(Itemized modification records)
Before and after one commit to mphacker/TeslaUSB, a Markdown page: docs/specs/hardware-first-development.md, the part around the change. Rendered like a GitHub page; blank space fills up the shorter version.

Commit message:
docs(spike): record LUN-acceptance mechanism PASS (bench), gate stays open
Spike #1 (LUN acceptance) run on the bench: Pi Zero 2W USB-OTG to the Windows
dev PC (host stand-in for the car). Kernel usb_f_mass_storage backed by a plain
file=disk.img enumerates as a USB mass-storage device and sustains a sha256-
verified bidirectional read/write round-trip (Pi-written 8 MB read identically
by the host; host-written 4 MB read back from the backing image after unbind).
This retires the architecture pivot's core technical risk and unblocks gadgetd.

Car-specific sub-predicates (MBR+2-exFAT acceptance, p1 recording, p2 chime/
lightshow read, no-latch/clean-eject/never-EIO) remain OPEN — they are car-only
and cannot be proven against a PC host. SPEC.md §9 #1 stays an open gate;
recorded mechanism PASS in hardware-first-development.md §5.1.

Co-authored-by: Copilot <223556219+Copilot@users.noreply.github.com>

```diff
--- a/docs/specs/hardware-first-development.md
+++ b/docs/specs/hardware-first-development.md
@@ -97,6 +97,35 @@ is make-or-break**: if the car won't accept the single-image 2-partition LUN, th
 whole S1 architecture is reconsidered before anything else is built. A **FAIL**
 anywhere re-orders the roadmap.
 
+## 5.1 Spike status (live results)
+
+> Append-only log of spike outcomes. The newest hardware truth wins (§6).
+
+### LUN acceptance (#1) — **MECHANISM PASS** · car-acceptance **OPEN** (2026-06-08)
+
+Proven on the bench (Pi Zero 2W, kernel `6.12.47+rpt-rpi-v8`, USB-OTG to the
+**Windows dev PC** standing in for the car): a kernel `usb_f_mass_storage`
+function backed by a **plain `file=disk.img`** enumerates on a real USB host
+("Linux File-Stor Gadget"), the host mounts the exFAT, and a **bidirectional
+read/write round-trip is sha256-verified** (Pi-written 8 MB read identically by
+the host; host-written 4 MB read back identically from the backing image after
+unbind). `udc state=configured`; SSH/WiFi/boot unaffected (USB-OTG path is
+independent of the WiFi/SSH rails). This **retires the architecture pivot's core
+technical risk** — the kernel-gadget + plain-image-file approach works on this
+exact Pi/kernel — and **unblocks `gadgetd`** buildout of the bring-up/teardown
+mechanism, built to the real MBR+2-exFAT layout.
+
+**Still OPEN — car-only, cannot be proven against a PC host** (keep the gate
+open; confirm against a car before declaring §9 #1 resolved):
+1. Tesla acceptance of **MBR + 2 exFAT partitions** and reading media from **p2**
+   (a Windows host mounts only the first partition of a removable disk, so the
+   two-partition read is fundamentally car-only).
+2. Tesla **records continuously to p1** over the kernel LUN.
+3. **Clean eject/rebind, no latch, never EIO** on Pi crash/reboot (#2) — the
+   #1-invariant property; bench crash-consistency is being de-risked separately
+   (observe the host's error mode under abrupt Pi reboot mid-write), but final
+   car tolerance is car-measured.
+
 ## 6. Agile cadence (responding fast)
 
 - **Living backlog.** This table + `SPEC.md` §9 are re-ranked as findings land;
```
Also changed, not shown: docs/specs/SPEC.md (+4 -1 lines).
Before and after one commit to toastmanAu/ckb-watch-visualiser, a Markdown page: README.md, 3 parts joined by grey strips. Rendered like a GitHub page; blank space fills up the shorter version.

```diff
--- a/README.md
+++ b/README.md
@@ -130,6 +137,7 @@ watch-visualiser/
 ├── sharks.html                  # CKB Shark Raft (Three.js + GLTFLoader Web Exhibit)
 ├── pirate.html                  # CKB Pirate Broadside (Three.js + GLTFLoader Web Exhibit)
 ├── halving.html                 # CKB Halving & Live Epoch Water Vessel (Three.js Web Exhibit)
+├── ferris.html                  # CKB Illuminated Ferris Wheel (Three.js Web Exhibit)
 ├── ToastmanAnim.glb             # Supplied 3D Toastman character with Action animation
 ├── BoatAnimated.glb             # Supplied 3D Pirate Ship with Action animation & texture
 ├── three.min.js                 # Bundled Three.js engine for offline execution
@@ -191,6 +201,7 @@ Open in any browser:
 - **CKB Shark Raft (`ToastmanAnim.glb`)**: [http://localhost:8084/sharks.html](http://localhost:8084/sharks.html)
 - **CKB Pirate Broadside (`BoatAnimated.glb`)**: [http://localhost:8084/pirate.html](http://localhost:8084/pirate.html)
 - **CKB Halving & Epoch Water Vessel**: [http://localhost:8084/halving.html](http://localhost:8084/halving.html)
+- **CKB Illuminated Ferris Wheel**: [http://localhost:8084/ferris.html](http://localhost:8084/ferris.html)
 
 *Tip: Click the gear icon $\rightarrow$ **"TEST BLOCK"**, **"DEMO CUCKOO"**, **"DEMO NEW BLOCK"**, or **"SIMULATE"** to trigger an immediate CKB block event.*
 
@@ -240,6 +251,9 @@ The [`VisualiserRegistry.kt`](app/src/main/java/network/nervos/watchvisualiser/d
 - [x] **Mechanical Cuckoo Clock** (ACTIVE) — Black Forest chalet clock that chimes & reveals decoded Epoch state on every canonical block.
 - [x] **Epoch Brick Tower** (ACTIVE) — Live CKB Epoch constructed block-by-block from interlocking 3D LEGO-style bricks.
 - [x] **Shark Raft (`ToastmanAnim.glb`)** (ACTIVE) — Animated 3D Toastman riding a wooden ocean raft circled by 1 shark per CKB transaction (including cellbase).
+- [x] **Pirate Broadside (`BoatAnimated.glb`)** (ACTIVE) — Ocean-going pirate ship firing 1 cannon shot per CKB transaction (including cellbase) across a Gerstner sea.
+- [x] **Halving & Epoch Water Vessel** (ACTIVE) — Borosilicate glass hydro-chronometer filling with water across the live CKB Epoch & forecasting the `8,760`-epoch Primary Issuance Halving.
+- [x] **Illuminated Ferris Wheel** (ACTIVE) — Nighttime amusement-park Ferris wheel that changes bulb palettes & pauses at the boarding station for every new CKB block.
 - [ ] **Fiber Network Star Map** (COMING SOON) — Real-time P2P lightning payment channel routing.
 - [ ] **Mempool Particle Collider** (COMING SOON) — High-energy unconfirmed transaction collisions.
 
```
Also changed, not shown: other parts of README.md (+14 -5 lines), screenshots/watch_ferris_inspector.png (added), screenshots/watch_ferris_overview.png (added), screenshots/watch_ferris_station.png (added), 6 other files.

§ What is required
Lines from the start of the records through the one containing "by the host;" are what should be retyped, exactly and in full, both ends included.

§ Your solution
Before and after one commit to mphacker/TeslaUSB, a Markdown page: docs/specs/hardware-first-development.md, the part around the change. Rendered like a GitHub page; blank space fills up the shorter version.

Commit message:
docs(spike): record LUN-acceptance mechanism PASS (bench), gate stays open
Spike #1 (LUN acceptance) run on the bench: Pi Zero 2W USB-OTG to the Windows
dev PC (host stand-in for the car). Kernel usb_f_mass_storage backed by a plain
file=disk.img enumerates as a USB mass-storage device and sustains a sha256-
verified bidirectional read/write round-trip (Pi-written 8 MB read identically
by the host; host-written 4 MB read back from the backing image after unbind).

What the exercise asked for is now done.